*** LISTED ENTRIES Section Begins ***

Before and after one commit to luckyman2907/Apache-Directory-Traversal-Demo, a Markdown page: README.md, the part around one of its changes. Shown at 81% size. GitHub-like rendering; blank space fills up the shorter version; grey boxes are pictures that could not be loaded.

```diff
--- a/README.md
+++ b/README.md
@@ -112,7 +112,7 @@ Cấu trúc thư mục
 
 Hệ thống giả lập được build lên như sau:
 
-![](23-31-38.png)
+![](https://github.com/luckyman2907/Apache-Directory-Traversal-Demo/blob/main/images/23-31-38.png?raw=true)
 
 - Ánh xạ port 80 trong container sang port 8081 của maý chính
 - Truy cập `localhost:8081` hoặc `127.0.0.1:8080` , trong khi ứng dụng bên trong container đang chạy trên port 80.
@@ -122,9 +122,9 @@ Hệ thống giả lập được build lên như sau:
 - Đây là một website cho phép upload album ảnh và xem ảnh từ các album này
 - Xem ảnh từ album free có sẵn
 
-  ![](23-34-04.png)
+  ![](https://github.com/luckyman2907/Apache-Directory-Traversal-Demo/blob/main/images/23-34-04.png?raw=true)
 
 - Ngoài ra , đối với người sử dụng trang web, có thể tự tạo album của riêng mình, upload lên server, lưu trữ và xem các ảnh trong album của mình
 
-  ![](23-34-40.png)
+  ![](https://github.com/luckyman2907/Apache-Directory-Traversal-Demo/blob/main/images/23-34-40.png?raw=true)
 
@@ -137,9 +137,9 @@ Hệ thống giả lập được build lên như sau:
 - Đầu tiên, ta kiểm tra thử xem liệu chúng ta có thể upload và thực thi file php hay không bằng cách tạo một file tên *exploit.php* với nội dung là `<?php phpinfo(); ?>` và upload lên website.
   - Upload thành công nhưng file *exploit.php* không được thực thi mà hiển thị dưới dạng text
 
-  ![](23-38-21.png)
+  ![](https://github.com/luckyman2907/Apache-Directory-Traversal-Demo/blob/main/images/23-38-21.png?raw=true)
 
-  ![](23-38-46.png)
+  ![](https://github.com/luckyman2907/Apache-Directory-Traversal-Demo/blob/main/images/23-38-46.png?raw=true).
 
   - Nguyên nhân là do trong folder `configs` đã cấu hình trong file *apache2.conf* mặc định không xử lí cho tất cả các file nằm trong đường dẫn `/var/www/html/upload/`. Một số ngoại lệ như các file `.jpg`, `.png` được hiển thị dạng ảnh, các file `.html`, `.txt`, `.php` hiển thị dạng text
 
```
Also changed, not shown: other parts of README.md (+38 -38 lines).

*** LISTED ENTRIES Section Ends ***

§ **BRIEF**
Faithfully reproduce all of the records, character for character.

§ **RESULT OF THE EXERCISE**
Before and after one commit to luckyman2907/Apache-Directory-Traversal-Demo, a Markdown page: README.md, the part around one of its changes. Shown at 81% size. GitHub-like rendering; blank space fills up the shorter version; grey boxes are pictures that could not be loaded.

```diff
--- a/README.md
+++ b/README.md
@@ -112,7 +112,7 @@ Cấu trúc thư mục
 
 Hệ thống giả lập được build lên như sau:
 
-![](23-31-38.png)
+![](https://github.com/luckyman2907/Apache-Directory-Traversal-Demo/blob/main/images/23-31-38.png?raw=true)
 
 - Ánh xạ port 80 trong container sang port 8081 của maý chính
 - Truy cập `localhost:8081` hoặc `127.0.0.1:8080` , trong khi ứng dụng bên trong container đang chạy trên port 80.
@@ -122,9 +122,9 @@ Hệ thống giả lập được build lên như sau:
 - Đây là một website cho phép upload album ảnh và xem ảnh từ các album này
 - Xem ảnh từ album free có sẵn
 
-  ![](23-34-04.png)
+  ![](https://github.com/luckyman2907/Apache-Directory-Traversal-Demo/blob/main/images/23-34-04.png?raw=true)
 
 - Ngoài ra , đối với người sử dụng trang web, có thể tự tạo album của riêng mình, upload lên server, lưu trữ và xem các ảnh trong album của mình
 
-  ![](23-34-40.png)
+  ![](https://github.com/luckyman2907/Apache-Directory-Traversal-Demo/blob/main/images/23-34-40.png?raw=true)
 
@@ -137,9 +137,9 @@ Hệ thống giả lập được build lên như sau:
 - Đầu tiên, ta kiểm tra thử xem liệu chúng ta có thể upload và thực thi file php hay không bằng cách tạo một file tên *exploit.php* với nội dung là `<?php phpinfo(); ?>` và upload lên website.
   - Upload thành công nhưng file *exploit.php* không được thực thi mà hiển thị dưới dạng text
 
-  ![](23-38-21.png)
+  ![](https://github.com/luckyman2907/Apache-Directory-Traversal-Demo/blob/main/images/23-38-21.png?raw=true)
 
-  ![](23-38-46.png)
+  ![](https://github.com/luckyman2907/Apache-Directory-Traversal-Demo/blob/main/images/23-38-46.png?raw=true).
 
   - Nguyên nhân là do trong folder `configs` đã cấu hình trong file *apache2.conf* mặc định không xử lí cho tất cả các file nằm trong đường dẫn `/var/www/html/upload/`. Một số ngoại lệ như các file `.jpg`, `.png` được hiển thị dạng ảnh, các file `.html`, `.txt`, `.php` hiển thị dạng text
 
```
Also changed, not shown: other parts of README.md (+38 -38 lines).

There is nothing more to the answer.